### Problem requirements
Every line that contains the word "label" should be copied from the records below.

◇ ◇ ◇ ◇

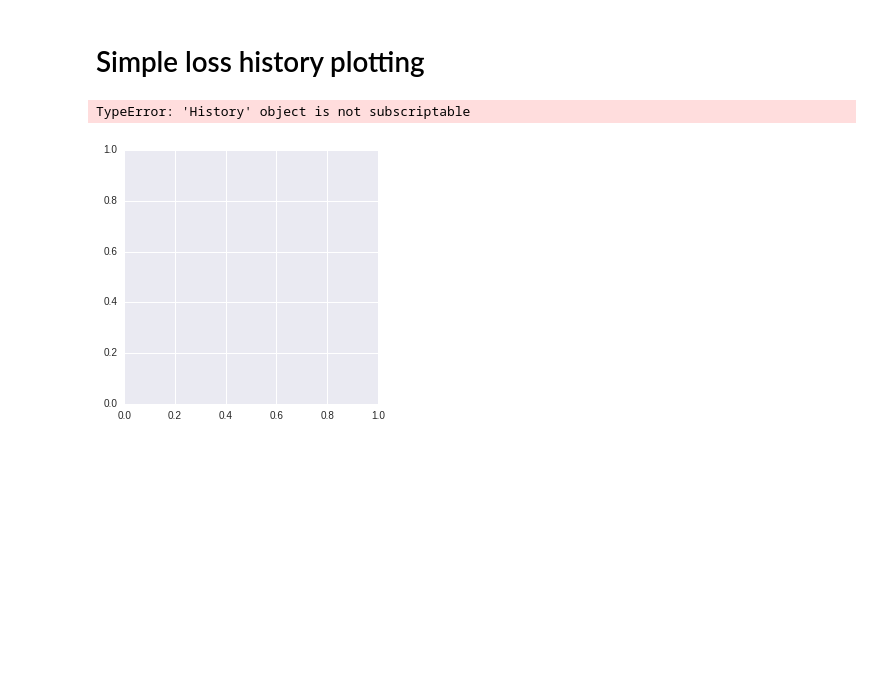
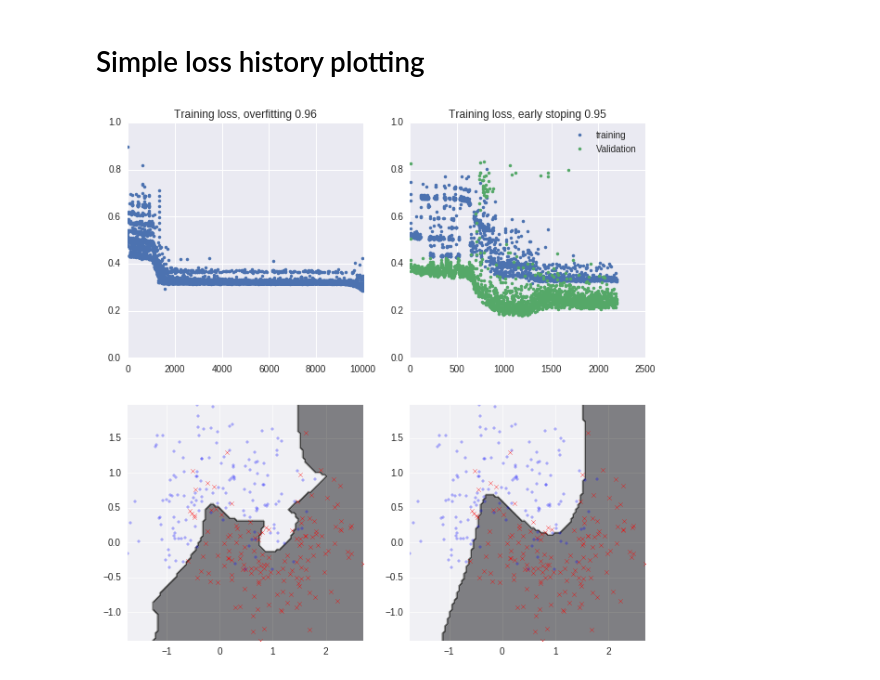
Before and after one commit to alvarouc/mlp, a Jupyter notebook: examples/moon_sklearn.ipynb, the cells around one changed output. Drawn from its saved outputs; the diff is of its cells as text; code cells hidden in the pictures; blank space fills up the shorter version.

```diff
--- a/examples/moon_sklearn.ipynb
+++ b/examples/moon_sklearn.ipynb
@@ -117,28 +117,28 @@ for n, drop in enumerate([0, 0.2, 0.5, 0.8]):
 # Simple loss history plotting
 # %%
 params = {'n_hidden': 50, 'n_deep': 3, 'l1_norm': 0, 'l2_norm': 0,
-          'drop': 0, 'verbose': 0, 'max_epoch':10000}
+          'drop': 0, 'verbose': 0, 'max_epoch':10000, 'patience':1000}
 
 clf_ov = MLP(early_stop=False, **params)
 clf_ov.fit(data, label)
 
 clf_es = MLP(early_stop=True, **params)
 clf_es.fit(data, label)
 
 plt.figure(figsize=(10,10))
 plt.subplot(2,2,1)
 plt.plot(clf_ov.history['loss'],'.')
 plt.ylim(0,1)
 plt.title('Training loss, overfitting {:.2f}'.format(clf_ov.auc(data, label)))
 plt.subplot(2,2,3)
 plot_decision(clf_ov, data)
 plt.subplot(2,2,2)
 plt.plot(clf_es.history['loss'],'.', label='training')
 plt.plot(clf_es.history['val_loss'],'.', label='Validation')
+plt.legend()
 plt.ylim(0,1)
 plt.title('Training loss, early stoping {:.2f}'.format(clf_es.auc(data, label)))
 plt.subplot(2,2,4)
 plot_decision(clf_es, data)
 # %% [output]
-TypeError: 'History' object is not subscriptable
-[figure, old version]
+[figure, new version]
```
Also changed, not shown: parts of 4 cells of this notebook, 1 other file.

◇ ◇ ◇ ◇

### Answer space
 clf_ov.fit(data, label)
 clf_es.fit(data, label)
 plt.title('Training loss, overfitting {:.2f}'.format(clf_ov.auc(data, label)))
 plt.plot(clf_es.history['loss'],'.', label='training')
 plt.plot(clf_es.history['val_loss'],'.', label='Validation')
 plt.title('Training loss, early stoping {:.2f}'.format(clf_es.auc(data, label)))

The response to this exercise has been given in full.